The brothers Grimm believed female are more prone to bad actions than men. In total in their fairy tales there are 23 witches and evil 16 of Macek, while the fathers of the despots of all 3 and the sorcerer one.
Walt Disney was doubtless an optimist. In his interpretation of the tale of the little Mermaid, Ariel marries a Prince. In the original version unhappy polyrinka commits suicide by throwing themselves into the sea and into the foam.
The younger brother of James Barry became the prototype for his character Peter pan. The story is about a boy who will never grow up, was written in honor of the deceased fourteen-year-old relative of the writer.
In the original language of “the Jungle Book” Bagira has a male. Most likely translators smeared sense when translated as the word “Panther” in Russian female.

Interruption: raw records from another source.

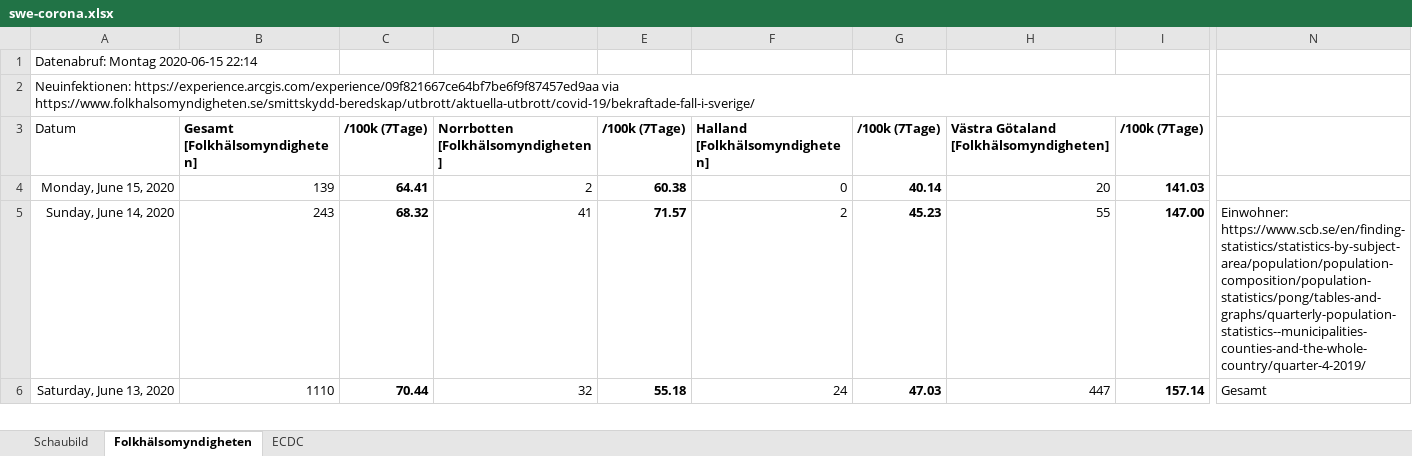
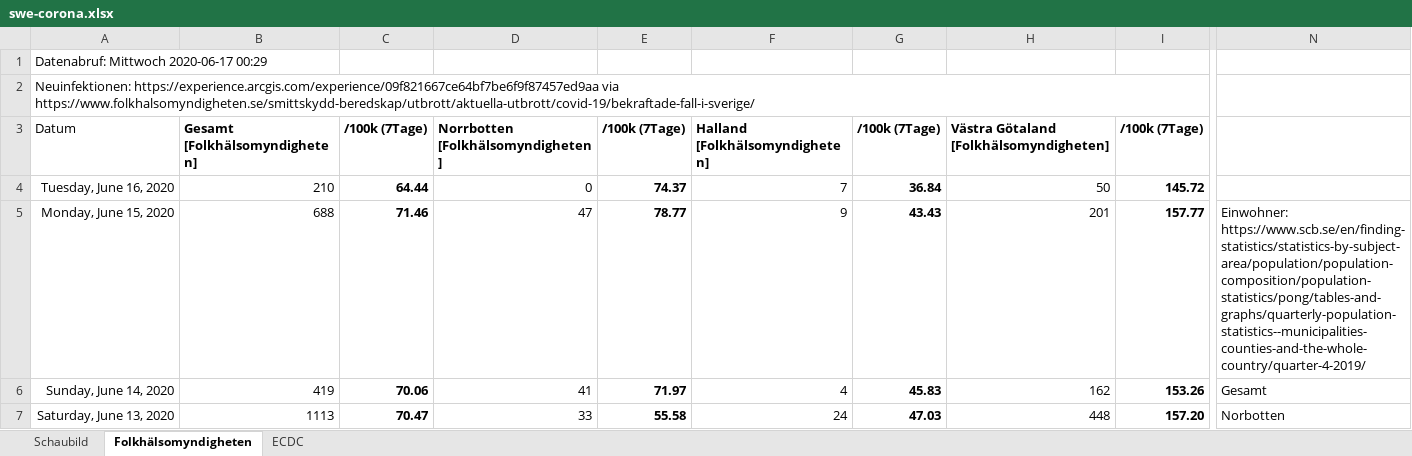
Before and after one commit to episource/swe-corona, an Excel workbook: swe-corona.xlsx, sheet Folkhälsomyndigheten, drawn as a sheet; only a part is shown, gaps mark what is left out; values as stored, in another font and other column widths than the file's, no borders; conditional formats not drawn; addresses are those after the commit; rows hold the shown columns only; the diff covers the shown part only; the diff names each change by its address in the sheet, - before the commit and + after, or states it on an @@ line.

```diff
--- a/swe-corona.xlsx (sheet Folkhälsomyndigheten)
+++ b/swe-corona.xlsx (sheet Folkhälsomyndigheten)
-A1: Datenabruf: Montag 2020-06-15 22:14
+A1: Datenabruf: Mittwoch 2020-06-17 00:29
+row 4: Tuesday, June 16, 2020 | 210 | 64.44 | 0 | 74.37 | 7 | 36.84 | 50 | 145.72
-B5: 139
+B5: 688
-C5: 64.41
+C5: 71.46
-D5: 2
+D5: 47
-E5: 60.38
+E5: 78.77
-F5: 0
+F5: 9
-G5: 40.14
+G5: 43.43
-H5: 20
+H5: 201
-I5: 141.03
+I5: 157.77
-N5: (empty)
+N5: Einwohner: https://www.scb.se/en/finding-statistics/statistics-by-subject-area/population/population-composition/population-statistics/pong/tables-and-graphs/quarterly-population-statistics--municipalities-counties-and-the-whole-country/quarter-4-2019/
-B6: 243
+B6: 419
-C6: 68.32
+C6: 70.06
-E6: 71.57
+E6: 71.97
-F6: 2
+F6: 4
-G6: 45.23
+G6: 45.83
-H6: 55
+H6: 162
-I6: 147.00
+I6: 153.26
-N6: Einwohner: https://www.scb.se/en/finding-statistics/statistics-by-subject-area/population/population-composition/population-statistics/pong/tables-and-graphs/quarterly-population-statistics--municipalities-counties-and-the-whole-country/quarter-4-2019/
+N6: Gesamt
-B7: 1110
+B7: 1113
-C7: 70.44
+C7: 70.47
-D7: 32
+D7: 33
-E7: 55.18
+E7: 55.58
-H7: 447
+H7: 448
-I7: 157.14
+I7: 157.20
-N7: Gesamt
+N7: Norbotten
```
Also changed, not shown: 40 edited cells elsewhere in this sheet, sheet ECDC, formulas that keep their value, charts or pictures, 1 other file.
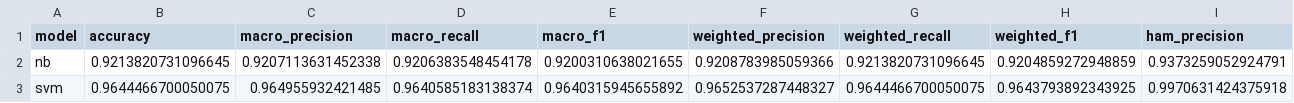
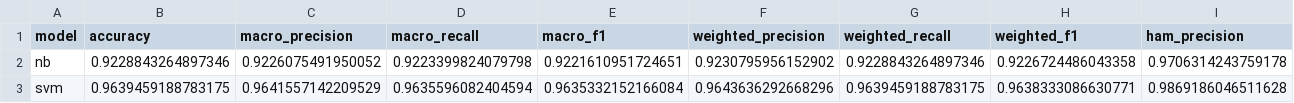
Before and after one commit to jeipab/SmishKaBa, a CSV file: results/model_comparison.csv, drawn as a sheet; only a part is shown; the diff covers the shown part only; the diff names each change by its address in the sheet, - before the commit and + after, or states it on an @@ line.

```diff
--- a/results/model_comparison.csv
+++ b/results/model_comparison.csv
-B2 (accuracy): 0.9213820731096645
+B2 (accuracy): 0.9228843264897346
-C2 (macro_precision): 0.9207113631452338
+C2 (macro_precision): 0.9226075491950052
-D2 (macro_recall): 0.9206383548454178
+D2 (macro_recall): 0.9223399824079798
-E2 (macro_f1): 0.9200310638021655
+E2 (macro_f1): 0.9221610951724651
-F2 (weighted_precision): 0.9208783985059366
+F2 (weighted_precision): 0.9230795956152902
-G2 (weighted_recall): 0.9213820731096645
+G2 (weighted_recall): 0.9228843264897346
-H2 (weighted_f1): 0.9204859272948859
+H2 (weighted_f1): 0.9226724486043358
-I2 (ham_precision): 0.9373259052924791
+I2 (ham_precision): 0.9706314243759178
-B3 (accuracy): 0.9644466700050075
+B3 (accuracy): 0.9639459188783175
-C3 (macro_precision): 0.964955932421485
+C3 (macro_precision): 0.9641557142209529
-D3 (macro_recall): 0.9640585183138374
+D3 (macro_recall): 0.9635596082404594
-E3 (macro_f1): 0.9640315945655892
+E3 (macro_f1): 0.9635332152166084
-F3 (weighted_precision): 0.9652537287448327
+F3 (weighted_precision): 0.9643636292668296
-G3 (weighted_recall): 0.9644466700050075
+G3 (weighted_recall): 0.9639459188783175
-H3 (weighted_f1): 0.9643793892343925
+H3 (weighted_f1): 0.9638333086630771
-I3 (ham_precision): 0.9970631424375918
+I3 (ham_precision): 0.9869186046511628
```
Also changed, not shown: 31 edited cells elsewhere in this file, results/classification_reports/mlr_classification_report.csv, results/classification_reports/svm_classification_report.csv, 23 other files.
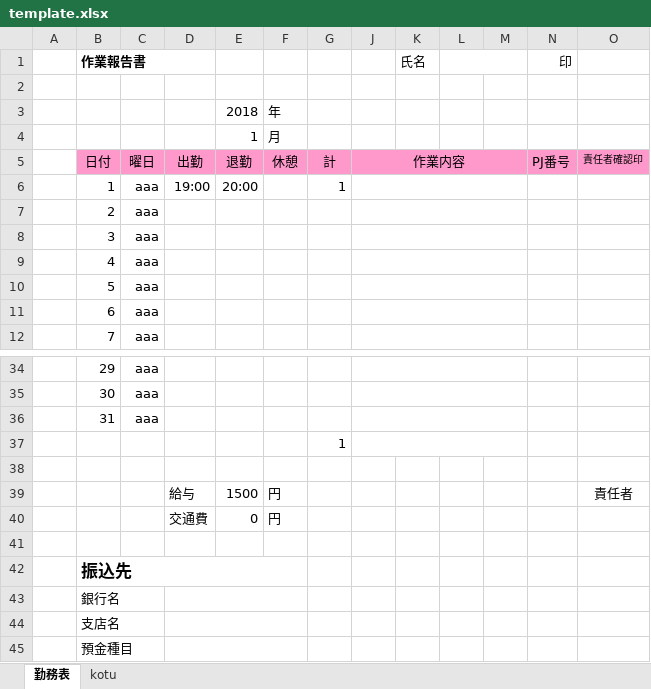
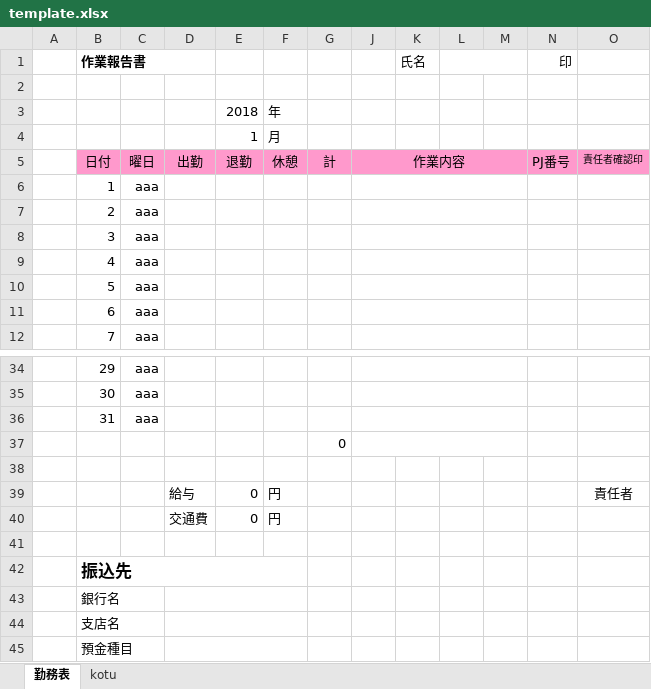
Before and after one commit to gacktomo/Auto-Timecard, an Excel workbook: etc/template.xlsx, sheet 勤務表, drawn as a sheet; only a part is shown, gaps mark what is left out; values as stored, in another font and other column widths than the file's, no borders; conditional formats not drawn; the diff names each change by its address in the sheet, - before the commit and + after, or states it on an @@ line.

```diff
--- a/etc/template.xlsx (sheet 勤務表)
+++ b/etc/template.xlsx (sheet 勤務表)
-D6: 19:00
+D6: (empty)
-E6: 20:00
+E6: (empty)
-G6: 1
+G6: (empty)
-G37: 1
+G37: 0
-E39: 1500
+E39: 0
```
Also changed, not shown: 4 other files.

Alexander Pushkin lived plagiarism. So the plot of a fairy tale “the fisherman and the fish” was borrowed from the brothers Grimm. The product was called “the Fisherman and his wife”. Also, Alexander Pushkin suffered excessive pride, telling everyone that it is the tale Of Tsar Saltan” by only one letter “f” in the word “fleet”. All depends on that, “f” is a relatively new letter in Russian alphabet and the writer was proud that adhered to the traditional Russian ancient traditions.
There is an English folk tale, in which the main character named johnny-donut. It is the analogue of Russian Kolobok. And the most common “colleague” Kolobok can be called Gingerbread (Ginger) man from the USA.
In Cheshire during the reign of king Richard III, lived Ceiling, which became the prototype for the Cheshire cat from a fairy tale “Alice in Wonderland”. The man worked as a Forester and caught the next poacher, fiercely and smiled mockingly at, anticipating the sad fate of the villain.
Winnie the Pooh has received the first part of his name from one of the real toys Christopher Robin, son of the writer Milne. The toy was named after the bear London zoo on behalf of Winnipeg, which got there from Canada. The second part – the-Pooh – was borrowed from the name of the Swan friends of the family of Milna.